• Your assignment: Search the records for "open" and copy each line that holds it.

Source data
____

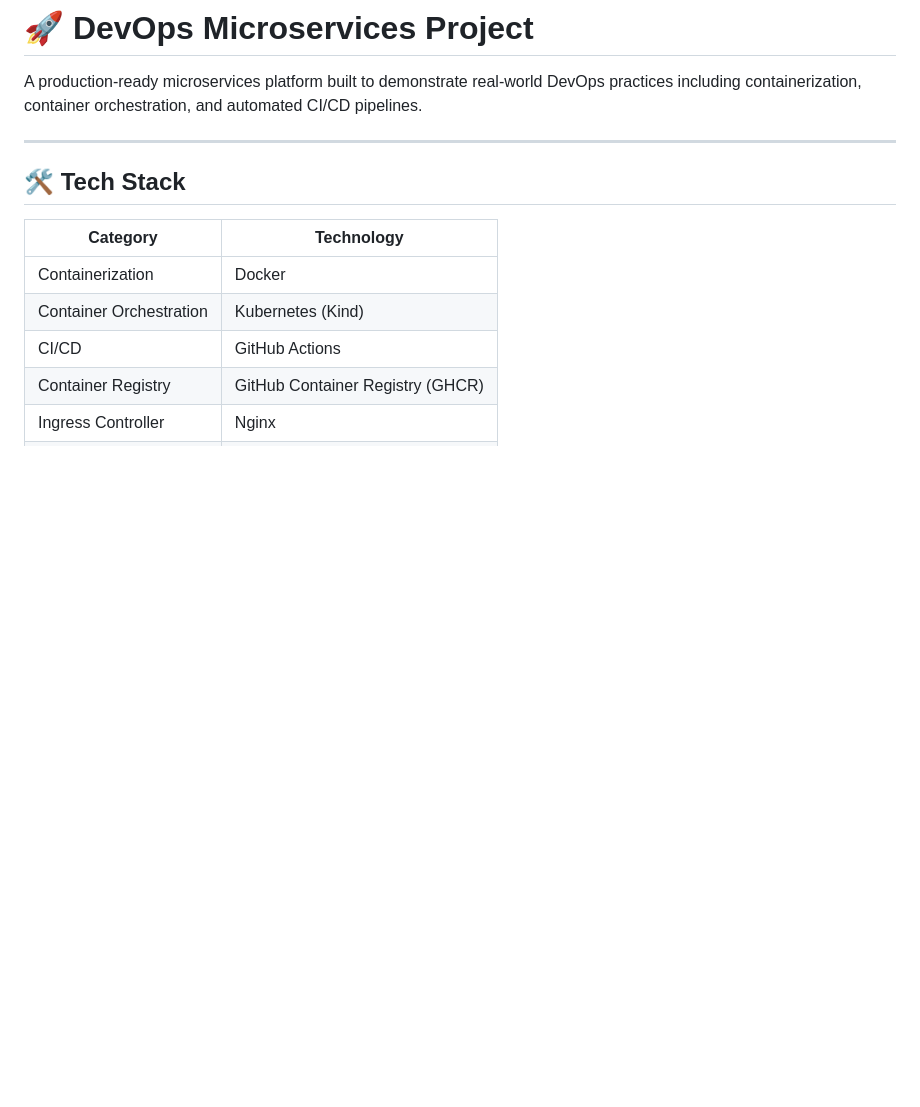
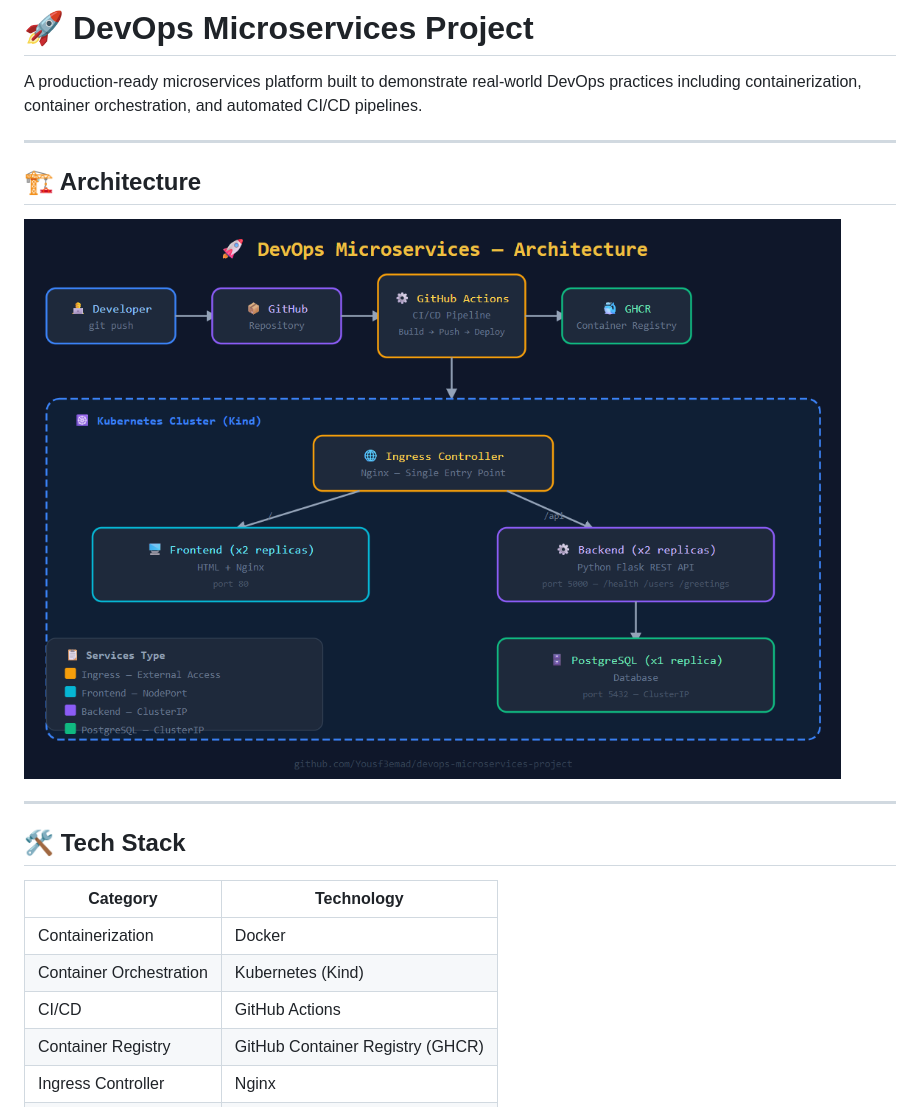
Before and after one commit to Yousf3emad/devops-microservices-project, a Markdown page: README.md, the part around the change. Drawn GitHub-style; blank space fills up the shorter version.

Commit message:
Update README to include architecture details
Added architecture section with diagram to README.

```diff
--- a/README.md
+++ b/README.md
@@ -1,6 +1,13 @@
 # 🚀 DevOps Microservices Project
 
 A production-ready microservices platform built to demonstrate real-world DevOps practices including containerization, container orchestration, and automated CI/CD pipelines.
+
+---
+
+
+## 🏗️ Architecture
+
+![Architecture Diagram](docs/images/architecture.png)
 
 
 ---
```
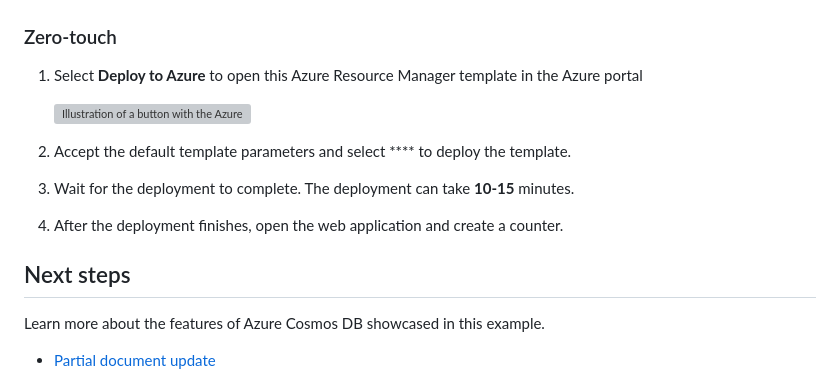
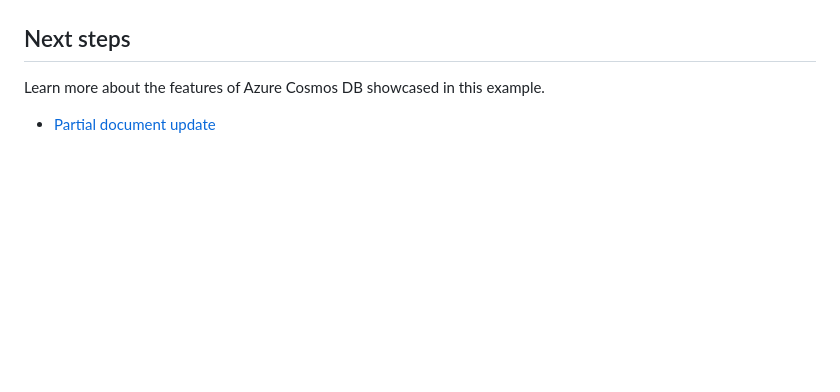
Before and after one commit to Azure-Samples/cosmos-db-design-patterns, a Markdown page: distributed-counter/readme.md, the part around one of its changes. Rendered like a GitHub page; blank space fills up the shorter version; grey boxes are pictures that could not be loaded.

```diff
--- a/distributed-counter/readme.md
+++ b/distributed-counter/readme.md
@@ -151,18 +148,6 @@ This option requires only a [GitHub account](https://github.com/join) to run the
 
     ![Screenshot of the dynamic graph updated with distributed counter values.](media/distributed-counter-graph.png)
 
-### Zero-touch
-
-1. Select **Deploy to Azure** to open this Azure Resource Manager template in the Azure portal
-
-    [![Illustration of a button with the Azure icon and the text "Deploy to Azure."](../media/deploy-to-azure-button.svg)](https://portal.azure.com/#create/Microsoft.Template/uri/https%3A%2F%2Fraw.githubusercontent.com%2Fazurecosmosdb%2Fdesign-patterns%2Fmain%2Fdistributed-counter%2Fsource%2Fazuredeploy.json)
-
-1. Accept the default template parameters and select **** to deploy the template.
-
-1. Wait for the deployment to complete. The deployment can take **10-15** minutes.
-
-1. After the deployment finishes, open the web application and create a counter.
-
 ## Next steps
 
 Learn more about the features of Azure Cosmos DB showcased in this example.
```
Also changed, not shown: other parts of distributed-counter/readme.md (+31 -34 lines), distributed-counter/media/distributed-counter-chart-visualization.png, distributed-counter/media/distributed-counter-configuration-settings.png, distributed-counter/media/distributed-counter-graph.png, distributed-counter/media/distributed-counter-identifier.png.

____

• Expected answer:
-1. Select **Deploy to Azure** to open this Azure Resource Manager template in the Azure portal
-1. After the deployment finishes, open the web application and create a counter.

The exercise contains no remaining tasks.